Contribution to Book
Defining Community in Early Modern Europe
After the foundation of the Society of Jesus in 1541, religious and political leaders in some areas of the Italian peninsula embraced the possibilities that this new order offered for controlling and stabilizing the population. In the Duchy of Florence and then Grand Duchy of Tuscany during the first century of the Jesuits’ existence, several colleges and professed houses were established with the support of the Medici, principally from the Grand Duchesses; the state and the religious order together built a new community in this region. This foundation of Jesuit houses in communes conquered by Florence, in addition to being an integral part of the Catholic Reform movements, was certainly connected to the increase of Medici power in the region. For the sake of comparison, we shall also consider the foundation in Lucca, an area which successfully resisted Florentine domination. There, establishing social control over the strong pockets of heresy was equally important to resisting the potential loss of political control to Florence; as a result, many of the same issues-state and church cooperation and/or rivalry over the hearts and minds of the people as well as land-arose in that independent republic.
Comerford, Kathleen M..
"‘I Can’t Imagine It Won’t Bear Fruit’: Jesuits, Politics and Heretics in Siena, Montepulciano and Lucca."
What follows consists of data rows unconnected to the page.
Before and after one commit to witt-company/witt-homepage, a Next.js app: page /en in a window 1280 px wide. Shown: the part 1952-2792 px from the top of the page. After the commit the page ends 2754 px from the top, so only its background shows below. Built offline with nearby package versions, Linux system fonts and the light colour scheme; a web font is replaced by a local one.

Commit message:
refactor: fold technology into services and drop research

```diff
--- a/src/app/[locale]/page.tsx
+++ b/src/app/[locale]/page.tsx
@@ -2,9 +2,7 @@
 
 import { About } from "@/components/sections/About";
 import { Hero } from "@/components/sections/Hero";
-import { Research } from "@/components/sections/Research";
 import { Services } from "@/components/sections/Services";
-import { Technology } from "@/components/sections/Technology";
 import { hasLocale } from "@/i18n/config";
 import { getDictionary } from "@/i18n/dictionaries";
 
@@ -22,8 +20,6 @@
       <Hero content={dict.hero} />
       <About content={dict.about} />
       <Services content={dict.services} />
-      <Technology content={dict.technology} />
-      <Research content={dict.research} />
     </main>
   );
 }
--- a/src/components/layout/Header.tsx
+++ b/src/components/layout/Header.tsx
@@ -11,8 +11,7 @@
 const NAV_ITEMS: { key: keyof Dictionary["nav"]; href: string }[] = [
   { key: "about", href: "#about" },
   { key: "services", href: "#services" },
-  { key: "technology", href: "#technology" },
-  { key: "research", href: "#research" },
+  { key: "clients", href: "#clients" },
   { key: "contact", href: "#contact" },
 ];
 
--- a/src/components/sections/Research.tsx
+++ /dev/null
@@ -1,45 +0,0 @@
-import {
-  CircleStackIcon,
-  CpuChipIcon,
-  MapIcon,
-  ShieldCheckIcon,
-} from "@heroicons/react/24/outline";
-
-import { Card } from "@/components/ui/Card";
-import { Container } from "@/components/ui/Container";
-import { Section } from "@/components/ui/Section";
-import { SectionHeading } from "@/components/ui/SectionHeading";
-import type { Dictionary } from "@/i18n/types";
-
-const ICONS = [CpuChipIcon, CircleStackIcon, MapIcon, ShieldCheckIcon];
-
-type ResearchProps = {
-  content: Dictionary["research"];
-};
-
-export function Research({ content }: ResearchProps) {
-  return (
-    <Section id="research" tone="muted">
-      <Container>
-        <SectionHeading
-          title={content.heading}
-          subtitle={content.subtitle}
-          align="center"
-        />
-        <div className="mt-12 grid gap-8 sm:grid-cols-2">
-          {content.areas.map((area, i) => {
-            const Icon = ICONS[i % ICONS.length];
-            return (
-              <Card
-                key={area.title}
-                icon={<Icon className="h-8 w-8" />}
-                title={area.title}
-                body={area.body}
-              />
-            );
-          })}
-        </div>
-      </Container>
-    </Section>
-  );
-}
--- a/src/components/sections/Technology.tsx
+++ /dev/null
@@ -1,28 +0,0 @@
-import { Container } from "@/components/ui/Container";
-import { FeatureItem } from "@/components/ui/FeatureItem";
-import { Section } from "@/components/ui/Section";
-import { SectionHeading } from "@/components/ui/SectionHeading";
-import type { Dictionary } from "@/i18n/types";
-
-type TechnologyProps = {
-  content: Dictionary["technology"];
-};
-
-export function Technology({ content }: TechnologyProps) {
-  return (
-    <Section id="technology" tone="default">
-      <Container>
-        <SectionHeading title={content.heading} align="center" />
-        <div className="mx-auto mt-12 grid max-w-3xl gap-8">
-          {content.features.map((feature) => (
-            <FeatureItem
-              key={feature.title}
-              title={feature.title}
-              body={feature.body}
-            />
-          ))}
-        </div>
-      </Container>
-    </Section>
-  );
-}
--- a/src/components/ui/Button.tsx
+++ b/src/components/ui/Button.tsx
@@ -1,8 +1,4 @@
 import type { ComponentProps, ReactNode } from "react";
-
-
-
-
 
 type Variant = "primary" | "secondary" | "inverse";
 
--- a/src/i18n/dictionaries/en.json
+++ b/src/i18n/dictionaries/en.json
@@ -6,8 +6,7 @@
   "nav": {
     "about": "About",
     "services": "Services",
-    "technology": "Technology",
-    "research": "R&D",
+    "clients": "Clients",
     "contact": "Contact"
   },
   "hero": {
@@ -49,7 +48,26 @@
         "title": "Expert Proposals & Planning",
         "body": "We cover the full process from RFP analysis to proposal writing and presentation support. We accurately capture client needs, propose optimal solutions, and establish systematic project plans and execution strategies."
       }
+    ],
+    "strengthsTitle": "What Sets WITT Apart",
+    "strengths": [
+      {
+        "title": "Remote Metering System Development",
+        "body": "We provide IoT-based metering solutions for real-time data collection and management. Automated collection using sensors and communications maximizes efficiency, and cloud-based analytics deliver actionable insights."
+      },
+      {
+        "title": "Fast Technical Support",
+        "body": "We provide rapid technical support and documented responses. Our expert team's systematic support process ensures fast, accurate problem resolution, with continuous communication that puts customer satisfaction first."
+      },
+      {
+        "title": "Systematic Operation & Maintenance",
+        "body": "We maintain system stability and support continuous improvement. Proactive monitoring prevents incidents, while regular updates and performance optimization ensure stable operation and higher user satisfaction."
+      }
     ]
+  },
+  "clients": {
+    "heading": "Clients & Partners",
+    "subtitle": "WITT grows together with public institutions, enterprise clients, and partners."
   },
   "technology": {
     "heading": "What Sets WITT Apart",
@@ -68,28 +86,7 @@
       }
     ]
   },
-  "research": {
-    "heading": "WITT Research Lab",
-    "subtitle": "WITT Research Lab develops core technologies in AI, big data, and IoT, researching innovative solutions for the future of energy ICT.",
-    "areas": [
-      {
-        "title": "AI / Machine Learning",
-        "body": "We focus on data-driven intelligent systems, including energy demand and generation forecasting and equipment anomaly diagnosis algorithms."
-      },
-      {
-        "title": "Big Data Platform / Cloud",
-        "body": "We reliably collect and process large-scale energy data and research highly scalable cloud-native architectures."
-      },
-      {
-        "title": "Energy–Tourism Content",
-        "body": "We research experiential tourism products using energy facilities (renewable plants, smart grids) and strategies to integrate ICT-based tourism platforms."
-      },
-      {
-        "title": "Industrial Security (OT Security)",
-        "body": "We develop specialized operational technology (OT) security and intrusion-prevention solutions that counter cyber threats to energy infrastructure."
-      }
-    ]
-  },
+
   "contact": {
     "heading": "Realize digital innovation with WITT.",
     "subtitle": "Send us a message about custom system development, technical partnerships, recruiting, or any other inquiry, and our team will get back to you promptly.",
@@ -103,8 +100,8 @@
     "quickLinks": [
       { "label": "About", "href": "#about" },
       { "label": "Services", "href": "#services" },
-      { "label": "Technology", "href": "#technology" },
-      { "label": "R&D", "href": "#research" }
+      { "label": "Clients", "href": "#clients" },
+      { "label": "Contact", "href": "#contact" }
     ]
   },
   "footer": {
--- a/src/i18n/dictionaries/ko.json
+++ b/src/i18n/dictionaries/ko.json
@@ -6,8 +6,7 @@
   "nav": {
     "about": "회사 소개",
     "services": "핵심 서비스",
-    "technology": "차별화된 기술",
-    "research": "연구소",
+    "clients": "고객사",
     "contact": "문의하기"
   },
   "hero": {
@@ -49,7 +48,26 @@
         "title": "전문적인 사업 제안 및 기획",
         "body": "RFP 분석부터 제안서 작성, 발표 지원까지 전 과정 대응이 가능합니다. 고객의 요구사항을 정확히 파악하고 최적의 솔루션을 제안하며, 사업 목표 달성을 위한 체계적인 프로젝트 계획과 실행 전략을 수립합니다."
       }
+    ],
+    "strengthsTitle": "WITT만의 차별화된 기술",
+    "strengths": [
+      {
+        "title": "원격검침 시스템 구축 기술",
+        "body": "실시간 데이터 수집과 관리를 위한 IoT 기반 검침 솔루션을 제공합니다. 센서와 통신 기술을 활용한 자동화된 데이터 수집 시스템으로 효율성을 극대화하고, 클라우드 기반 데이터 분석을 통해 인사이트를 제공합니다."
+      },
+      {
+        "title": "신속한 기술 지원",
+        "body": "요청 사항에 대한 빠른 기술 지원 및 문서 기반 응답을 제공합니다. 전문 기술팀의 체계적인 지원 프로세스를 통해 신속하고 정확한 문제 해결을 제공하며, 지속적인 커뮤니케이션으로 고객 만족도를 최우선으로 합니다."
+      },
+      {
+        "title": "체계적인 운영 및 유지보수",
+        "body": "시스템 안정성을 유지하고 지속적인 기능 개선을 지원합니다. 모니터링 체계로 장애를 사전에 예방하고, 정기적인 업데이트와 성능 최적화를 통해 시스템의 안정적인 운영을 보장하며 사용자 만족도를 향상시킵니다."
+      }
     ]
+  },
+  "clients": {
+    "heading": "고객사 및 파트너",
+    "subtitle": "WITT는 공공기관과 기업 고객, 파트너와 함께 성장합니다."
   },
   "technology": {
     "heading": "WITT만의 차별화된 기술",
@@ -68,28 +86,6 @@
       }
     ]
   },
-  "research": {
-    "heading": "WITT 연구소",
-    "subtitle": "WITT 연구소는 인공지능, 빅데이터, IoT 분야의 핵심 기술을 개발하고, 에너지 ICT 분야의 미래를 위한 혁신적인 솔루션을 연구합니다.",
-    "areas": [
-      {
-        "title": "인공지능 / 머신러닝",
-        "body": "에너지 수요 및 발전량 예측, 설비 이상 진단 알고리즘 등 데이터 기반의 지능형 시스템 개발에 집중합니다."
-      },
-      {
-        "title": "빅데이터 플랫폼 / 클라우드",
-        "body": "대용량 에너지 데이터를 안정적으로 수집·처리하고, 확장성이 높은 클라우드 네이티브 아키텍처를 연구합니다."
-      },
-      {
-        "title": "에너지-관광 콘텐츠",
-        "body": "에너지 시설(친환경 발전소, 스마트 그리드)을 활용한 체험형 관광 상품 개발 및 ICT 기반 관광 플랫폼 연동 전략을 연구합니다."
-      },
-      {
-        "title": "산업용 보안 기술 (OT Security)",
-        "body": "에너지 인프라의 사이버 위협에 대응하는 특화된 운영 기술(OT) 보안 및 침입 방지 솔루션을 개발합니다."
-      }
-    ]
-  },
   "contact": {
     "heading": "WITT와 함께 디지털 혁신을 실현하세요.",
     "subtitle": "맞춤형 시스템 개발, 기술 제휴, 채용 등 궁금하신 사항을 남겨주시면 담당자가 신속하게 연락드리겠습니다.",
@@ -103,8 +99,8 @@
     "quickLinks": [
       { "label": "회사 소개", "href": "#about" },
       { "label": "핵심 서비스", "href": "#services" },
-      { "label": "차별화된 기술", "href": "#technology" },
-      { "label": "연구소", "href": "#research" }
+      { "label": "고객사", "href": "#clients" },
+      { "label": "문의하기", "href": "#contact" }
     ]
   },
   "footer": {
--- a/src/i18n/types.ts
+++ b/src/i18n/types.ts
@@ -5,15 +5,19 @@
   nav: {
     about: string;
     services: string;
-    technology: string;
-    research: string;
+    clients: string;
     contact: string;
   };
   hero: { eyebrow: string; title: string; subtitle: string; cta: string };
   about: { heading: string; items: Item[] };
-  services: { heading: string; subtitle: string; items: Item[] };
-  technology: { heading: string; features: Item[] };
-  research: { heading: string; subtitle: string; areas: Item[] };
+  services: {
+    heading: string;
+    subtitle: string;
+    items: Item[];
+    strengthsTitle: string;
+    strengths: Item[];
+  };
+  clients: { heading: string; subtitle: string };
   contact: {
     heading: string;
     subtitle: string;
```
Defining Community in Early Modern Europe (1st Edition), Michael Halvorson and Karen Spierling (Ed.): 289-306 London, U.K.: Routledge.